Statistics: Sample size - validity

There are at least two criteria that need to be considered in determining a minimal sample size: power and validity. In contrast with power calculations, there is no simple way to determine the minimal sample size to achieve a reasonable assurance of validity. It depends on the nature of data and statistical relationships in the area under study. Frank Harrell (2001) Regression Modeling Strategies p. 61:
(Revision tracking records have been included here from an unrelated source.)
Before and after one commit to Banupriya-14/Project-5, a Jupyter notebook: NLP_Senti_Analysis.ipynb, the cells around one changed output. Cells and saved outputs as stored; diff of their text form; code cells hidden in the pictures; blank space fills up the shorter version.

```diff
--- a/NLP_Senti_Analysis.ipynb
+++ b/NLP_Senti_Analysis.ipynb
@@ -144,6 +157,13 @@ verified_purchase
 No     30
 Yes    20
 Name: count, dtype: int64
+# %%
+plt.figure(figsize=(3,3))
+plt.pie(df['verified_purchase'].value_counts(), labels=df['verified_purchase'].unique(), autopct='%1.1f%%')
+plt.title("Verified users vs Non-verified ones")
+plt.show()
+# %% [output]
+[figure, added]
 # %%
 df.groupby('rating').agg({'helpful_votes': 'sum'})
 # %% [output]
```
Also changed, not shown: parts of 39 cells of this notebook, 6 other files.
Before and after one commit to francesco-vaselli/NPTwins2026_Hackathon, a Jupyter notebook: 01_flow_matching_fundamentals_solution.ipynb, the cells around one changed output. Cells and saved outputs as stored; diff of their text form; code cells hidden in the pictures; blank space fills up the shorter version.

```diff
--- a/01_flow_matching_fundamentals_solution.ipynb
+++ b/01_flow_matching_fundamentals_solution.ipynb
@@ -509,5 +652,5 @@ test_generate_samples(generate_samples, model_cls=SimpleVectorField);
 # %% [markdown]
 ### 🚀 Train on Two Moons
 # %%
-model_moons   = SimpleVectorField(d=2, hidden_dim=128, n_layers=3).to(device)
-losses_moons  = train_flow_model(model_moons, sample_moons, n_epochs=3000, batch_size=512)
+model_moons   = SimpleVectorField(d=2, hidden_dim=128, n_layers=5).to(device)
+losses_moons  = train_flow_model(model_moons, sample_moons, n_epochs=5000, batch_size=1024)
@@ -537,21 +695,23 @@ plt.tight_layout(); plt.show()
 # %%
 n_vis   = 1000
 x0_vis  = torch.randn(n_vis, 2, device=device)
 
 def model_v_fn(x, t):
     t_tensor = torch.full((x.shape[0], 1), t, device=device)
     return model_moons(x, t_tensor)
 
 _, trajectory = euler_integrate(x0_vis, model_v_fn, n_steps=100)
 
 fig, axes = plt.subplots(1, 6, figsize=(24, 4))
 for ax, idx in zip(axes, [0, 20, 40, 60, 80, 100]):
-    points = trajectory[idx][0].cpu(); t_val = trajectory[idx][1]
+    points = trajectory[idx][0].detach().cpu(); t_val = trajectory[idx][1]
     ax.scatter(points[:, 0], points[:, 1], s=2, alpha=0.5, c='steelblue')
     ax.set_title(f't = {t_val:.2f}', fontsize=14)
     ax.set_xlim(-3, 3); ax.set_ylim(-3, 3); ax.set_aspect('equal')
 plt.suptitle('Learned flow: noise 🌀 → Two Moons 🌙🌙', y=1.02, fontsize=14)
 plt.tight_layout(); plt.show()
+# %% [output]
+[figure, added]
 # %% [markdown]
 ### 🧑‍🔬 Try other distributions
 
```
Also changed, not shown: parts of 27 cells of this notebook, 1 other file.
Studies in which models are validated on independent datasets <<add references>> have shown that in many situations a fitted regression model is likely to be reliable when the number of predictors (or candidate predictors if using variable selection) p is less than n / 10 or m / 20, where m is the "limiting sample size" given in [the table below]:
Type of response variable Limiting Sample Size mNotes
Continuous n (total sample size)
Binary min(n1,n2) If one considers the power of a two-sample binomial test compared with a Wilcoxon test if the response could be made continuous and the proportional odds assumption holds, the effective sample size for a binary response is $3 n_1 n_2/n \approx 3 min(n_1, n_2)$ if n1 / n is near 0 or 1. Here n1 and n2 are the marginal frequencies of the two response levels.
Ordinal (k categories) $n - \frac{1}{n^2}\sum_{i=1}^k n_i^3$ Based on the power of a proportional odds model two-sample test when the marginal cell sizes for the response are n1,...,nk, compared with all cell sizes equal to unity (response is continuous). If all cell sizes are equal, the relative efficiency of having k response categories compared to a continuous response is $1 - {1 \over {k^2}}$, for example, a five-level response is almost as efficient as a continuous one if proportional odds holds across category cutoffs.
Failure (survival) time number of failures This is approximate, as the effective sample size may sometimes be boosted somewhat by censored observations, especially for nonproportional hazards methods such as Wilcoxon-type tests.

Harrell's table is based on experience with biomedical data. The standards could be different in other areas. In some fractional-factorial designs used, for example, to monitor chemical processes in industry, the number of parameters is equal to the number of observations! However, these models are highly validated by being used continuously on the same process.